Sometime between the first one and the twelfth edition I lucked on to, a Californian contingent got wind of the Pearl Pass Tour, and went out to take a look. Among them were some real godfathers (and mothers) of mountain biking - Joe Breeze, Charlie Kelly, Wendy Cragge and Gary Fisher.
Two local brothers, Don and Steve Cook, were very serious cross country skiers. As soon as they saw the bikes the Californians had, they knew what they would be spending their summers doing. The day before the Tour was a guided group ride, Don was guiding. I got to see his downhill style on a bike with flared drop bars, and a bike that was really a proto ‘gravel’ beast, decades ahead of its time.
Me ready to go. I have the mother of all bum bags on, to cart my gigantic camera around. That makes it look like my t shirt was tucked into my lycra shorts. It wasn't.
Check out the width of those bars. That is how we rolled.
That Pearl Pass Tour was a good example of what mountain biking was about back then - a ride up a 4wd road that got steadily worse the closer we got the the actual pass, where about 60 us stood en masse for photos before starting the long descent. Everybody else dropped in to Aspen for hooliganism, I had to leave that afternoon, so I rattled back down the way we had come and made it back to CB in one piece.

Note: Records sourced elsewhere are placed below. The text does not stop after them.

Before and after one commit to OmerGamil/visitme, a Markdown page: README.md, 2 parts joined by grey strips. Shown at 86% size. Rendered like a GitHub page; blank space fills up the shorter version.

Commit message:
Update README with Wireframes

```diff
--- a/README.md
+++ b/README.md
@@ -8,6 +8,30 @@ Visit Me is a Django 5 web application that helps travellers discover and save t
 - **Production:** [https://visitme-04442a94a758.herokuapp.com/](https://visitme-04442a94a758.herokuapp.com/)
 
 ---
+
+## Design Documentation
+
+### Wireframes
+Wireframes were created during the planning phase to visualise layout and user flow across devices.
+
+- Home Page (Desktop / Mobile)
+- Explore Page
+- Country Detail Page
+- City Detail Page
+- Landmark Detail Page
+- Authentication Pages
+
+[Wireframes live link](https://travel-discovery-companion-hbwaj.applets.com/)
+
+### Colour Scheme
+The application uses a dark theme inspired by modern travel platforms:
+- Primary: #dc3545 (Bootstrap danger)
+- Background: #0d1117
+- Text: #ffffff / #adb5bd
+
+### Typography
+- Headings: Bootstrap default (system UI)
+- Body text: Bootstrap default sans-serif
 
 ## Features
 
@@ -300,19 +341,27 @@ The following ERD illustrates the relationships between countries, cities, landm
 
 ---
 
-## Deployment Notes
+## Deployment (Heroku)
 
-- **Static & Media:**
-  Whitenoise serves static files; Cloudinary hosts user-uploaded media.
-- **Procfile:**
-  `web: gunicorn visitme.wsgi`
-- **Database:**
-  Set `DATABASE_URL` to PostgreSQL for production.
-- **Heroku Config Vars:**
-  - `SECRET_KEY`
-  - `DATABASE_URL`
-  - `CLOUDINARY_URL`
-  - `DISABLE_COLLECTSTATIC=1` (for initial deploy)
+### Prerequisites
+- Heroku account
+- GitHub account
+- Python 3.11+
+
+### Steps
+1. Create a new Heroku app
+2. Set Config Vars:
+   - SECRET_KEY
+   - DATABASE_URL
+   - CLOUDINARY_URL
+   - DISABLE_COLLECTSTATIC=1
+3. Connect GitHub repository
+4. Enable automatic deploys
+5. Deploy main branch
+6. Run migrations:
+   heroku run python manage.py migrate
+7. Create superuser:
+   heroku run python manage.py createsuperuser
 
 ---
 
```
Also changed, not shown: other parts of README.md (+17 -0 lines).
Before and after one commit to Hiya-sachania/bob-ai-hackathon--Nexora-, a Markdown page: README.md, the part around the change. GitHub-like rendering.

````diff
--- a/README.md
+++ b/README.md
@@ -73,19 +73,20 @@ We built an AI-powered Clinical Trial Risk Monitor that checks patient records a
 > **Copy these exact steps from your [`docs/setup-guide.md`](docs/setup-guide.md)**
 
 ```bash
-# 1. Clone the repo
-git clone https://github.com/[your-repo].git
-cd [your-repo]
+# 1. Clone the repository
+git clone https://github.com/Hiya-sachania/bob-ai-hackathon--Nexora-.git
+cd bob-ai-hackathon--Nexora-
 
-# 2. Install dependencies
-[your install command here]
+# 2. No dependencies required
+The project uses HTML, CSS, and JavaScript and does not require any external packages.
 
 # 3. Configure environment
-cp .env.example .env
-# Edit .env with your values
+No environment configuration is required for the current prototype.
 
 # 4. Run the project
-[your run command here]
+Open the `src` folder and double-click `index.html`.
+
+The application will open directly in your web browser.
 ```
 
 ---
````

It was really a just very gnarly gravel ride, and my new Ritchey handled it majestically. I wish I could have hung on to that bike, but it got stolen off the back of our Kombi in Los Angeles, on another voyage, in another story.